During the past several weeks, U.S. and EU envoys have visited Pristina and Belgrade to encourage them to accept a new proposal for the two countries to normalize relations and boost their EU accession bids.
A EU-mediated Kosovo-Serbia dialogue has been ongoing since 2011, but few of the 33 signed agreements have been implemented.
Kurti said the negotiations so far were “a problem-solving ideology … every solution became ever more complicated, ever less implementable, and the public lost interest.” He considered the new proposal “a good framework and platform for moving forward … which makes us hopeful about the prospects of future talks and an agreement.”
The proposal’s details haven’t yet been made public.
The United States has increased pressure on Pristina to implement a 2013 agreement to establish the Association of Serb-Majority Municipalities, which would coordinate work on education, health care, land planning and economic development at the local level. In 2015, Kosovo’s Constitutional Court later declared part of the plan unconstitutional, ruling that it wasn’t inclusive of other ethnicities and could entail the use of executive powers.
Kurti says the establishment of the association isn’t his priority, and last week he set conditions saying it can only be formed as part of an overall agreement on the normalization of relations, which Serbia has rejected in the past. Kosovo authorities fear it would eventually undermine the country’s statehood with the help of Belgrade.
Western powers should learn from the example of Bosnia’s Serb-run ministate Republica Srpska, fearing the creation of a ministate in Kosovo, he said, adding that Belgrade used the creation of the association “as a weapon against our independence.”
“If we introduce in the Western Balkans the idea of ethnically based association of municipalities, that’s a recipe for new conflicts,” Kurti said.
The Western powers should not to impose pressure on smaller countries like Kosovo, which are democratic, he said. The problems between Kosovo and Serbia might be small and annoying, but they should pay attention to what has been going on in the region because “any kind of wrong solution in the Balkans can and will be used elsewhere.”
Mutual recognition is the centerpiece of any negotiation process, he insisted, something that Belgrade harshly turns down.
The dispute between Serbia and its former province of Kosovo has remained a source of instability in the Balkans long after the 1998-99 war, which ended with a NATO intervention that forced Serbia to pull out of the territory.
Kosovo in 2008 declared independence from Serbia, which Belgrade has refused to recognize, supported by Russia and China.
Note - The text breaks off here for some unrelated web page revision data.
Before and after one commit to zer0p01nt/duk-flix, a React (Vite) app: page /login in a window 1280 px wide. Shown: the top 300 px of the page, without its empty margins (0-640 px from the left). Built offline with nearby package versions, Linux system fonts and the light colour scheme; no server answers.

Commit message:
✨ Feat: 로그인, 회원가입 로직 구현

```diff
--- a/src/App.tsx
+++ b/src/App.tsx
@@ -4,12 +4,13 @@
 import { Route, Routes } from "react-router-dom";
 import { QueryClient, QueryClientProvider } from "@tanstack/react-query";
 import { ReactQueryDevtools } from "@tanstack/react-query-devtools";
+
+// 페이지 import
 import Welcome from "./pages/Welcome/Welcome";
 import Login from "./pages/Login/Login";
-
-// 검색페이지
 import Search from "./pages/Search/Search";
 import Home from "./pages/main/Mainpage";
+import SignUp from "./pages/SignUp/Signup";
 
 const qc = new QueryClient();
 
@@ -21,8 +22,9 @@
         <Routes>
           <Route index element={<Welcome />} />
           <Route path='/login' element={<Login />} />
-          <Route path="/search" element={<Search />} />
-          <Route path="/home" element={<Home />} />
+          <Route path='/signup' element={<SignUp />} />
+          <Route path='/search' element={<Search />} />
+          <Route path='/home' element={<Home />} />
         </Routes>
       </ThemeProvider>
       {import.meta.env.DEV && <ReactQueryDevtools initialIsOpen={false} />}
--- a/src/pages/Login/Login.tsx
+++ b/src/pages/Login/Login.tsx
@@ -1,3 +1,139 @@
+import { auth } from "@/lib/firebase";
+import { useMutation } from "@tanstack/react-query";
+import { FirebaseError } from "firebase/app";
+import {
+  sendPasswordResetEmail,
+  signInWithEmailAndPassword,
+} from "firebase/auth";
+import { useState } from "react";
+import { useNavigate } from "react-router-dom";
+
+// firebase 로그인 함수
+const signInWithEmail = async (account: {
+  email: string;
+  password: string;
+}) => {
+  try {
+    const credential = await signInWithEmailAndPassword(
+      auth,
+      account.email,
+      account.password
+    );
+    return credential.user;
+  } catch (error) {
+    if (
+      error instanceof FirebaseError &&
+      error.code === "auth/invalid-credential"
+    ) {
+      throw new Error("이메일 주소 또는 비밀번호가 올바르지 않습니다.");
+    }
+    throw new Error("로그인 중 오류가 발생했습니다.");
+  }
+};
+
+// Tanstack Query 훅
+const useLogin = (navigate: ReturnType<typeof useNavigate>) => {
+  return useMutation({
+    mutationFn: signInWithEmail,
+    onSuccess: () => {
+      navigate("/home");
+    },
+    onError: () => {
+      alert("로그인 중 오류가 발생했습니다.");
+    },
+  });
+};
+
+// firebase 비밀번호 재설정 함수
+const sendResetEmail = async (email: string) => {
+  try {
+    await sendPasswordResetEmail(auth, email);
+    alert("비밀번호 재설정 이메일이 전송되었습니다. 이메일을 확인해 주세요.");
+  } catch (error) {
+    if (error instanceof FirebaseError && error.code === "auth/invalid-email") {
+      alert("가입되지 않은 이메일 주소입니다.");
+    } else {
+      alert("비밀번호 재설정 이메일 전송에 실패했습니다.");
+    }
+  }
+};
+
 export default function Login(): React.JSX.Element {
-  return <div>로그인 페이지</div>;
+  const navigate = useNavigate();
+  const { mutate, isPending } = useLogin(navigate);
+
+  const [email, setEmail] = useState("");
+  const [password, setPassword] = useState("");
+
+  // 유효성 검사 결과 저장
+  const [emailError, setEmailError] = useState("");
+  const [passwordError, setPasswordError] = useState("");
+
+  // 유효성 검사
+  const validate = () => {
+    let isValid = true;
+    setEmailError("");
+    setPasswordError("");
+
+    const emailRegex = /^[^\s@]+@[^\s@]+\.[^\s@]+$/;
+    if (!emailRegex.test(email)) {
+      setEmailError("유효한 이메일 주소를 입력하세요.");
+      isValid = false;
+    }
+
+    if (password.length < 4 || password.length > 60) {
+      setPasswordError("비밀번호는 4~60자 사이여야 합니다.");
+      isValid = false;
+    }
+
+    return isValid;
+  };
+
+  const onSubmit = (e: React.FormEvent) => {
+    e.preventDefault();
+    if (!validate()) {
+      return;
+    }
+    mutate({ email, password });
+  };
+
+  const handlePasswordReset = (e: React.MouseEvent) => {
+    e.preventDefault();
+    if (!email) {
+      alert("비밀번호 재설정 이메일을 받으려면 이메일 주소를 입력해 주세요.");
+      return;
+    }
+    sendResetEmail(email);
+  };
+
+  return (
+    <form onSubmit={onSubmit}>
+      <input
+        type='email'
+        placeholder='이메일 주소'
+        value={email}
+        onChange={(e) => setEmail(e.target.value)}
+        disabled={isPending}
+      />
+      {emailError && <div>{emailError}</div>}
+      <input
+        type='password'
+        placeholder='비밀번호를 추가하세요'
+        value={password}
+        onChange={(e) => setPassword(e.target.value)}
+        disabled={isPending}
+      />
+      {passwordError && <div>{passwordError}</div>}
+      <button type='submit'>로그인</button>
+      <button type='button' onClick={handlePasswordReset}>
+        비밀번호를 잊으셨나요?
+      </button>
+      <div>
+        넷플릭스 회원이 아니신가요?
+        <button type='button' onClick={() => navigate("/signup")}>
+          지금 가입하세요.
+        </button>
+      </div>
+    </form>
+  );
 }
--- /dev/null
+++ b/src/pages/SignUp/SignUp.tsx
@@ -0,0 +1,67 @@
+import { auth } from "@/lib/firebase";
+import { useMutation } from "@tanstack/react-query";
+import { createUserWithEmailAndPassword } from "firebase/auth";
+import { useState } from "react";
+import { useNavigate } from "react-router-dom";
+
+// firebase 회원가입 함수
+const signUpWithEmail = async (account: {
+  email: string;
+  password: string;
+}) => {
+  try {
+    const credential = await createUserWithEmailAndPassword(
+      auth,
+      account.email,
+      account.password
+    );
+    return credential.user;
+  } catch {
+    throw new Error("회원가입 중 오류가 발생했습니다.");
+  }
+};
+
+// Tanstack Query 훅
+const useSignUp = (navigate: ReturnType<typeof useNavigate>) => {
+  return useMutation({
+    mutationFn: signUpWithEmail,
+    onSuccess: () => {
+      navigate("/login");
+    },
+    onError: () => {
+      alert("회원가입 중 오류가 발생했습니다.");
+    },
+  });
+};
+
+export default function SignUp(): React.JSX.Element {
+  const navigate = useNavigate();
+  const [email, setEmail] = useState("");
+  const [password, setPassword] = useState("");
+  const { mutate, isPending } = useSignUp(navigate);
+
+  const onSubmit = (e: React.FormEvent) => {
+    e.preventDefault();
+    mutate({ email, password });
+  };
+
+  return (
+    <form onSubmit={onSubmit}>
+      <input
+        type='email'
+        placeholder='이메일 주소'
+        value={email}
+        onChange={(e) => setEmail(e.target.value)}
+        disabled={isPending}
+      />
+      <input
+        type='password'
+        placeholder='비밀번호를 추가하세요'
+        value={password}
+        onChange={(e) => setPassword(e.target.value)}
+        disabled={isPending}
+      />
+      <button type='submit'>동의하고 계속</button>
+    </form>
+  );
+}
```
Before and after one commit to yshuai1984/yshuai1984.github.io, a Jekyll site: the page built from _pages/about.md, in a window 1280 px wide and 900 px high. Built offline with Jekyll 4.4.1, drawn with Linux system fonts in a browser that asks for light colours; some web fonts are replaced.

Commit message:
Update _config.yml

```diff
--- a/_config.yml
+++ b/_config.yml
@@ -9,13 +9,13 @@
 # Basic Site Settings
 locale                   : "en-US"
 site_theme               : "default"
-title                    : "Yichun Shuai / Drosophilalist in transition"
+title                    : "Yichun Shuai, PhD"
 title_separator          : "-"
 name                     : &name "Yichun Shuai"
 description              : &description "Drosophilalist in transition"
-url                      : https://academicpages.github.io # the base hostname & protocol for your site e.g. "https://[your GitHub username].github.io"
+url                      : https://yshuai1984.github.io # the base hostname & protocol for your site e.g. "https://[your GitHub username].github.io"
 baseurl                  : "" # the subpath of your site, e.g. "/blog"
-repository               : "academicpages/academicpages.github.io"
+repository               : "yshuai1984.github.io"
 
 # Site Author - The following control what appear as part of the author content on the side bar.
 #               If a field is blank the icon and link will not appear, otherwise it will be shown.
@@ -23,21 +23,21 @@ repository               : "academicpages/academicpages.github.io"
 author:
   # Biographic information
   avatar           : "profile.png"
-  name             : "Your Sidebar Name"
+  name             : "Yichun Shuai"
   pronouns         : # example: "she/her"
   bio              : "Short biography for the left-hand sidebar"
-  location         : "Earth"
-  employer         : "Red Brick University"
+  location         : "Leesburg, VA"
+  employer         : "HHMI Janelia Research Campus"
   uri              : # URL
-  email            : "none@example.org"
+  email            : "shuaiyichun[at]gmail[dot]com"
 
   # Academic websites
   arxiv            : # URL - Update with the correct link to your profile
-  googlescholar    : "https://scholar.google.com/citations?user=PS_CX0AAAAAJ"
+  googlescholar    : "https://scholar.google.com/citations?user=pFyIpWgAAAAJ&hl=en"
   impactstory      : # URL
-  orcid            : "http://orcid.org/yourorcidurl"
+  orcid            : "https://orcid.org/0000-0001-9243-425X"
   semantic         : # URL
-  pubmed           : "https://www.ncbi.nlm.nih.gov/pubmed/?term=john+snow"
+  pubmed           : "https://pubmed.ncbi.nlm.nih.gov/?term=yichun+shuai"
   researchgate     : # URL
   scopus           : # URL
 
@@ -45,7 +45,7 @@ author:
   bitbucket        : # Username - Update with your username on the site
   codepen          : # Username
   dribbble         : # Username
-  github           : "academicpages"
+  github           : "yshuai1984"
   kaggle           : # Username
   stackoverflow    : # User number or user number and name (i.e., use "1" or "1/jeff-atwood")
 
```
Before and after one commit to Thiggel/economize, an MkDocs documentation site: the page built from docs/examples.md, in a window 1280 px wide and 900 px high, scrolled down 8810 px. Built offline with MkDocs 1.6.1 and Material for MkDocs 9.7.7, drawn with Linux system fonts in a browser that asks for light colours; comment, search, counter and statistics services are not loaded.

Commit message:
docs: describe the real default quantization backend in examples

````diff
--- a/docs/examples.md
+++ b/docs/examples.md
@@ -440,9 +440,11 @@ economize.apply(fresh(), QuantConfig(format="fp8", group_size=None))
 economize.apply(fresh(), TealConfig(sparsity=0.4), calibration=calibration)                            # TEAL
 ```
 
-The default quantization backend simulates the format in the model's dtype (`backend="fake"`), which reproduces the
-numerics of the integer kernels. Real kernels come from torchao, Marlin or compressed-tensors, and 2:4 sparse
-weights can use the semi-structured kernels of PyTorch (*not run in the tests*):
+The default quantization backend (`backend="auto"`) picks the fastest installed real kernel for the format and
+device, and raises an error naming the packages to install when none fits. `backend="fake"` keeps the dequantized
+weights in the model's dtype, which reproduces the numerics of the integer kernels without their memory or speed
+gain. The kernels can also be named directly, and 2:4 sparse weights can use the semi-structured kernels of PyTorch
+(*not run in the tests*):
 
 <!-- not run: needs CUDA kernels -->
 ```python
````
The U.S. and most EU nations have recognized Kosovo.
Follow Llazar Semini at https://twitter.com/lsemini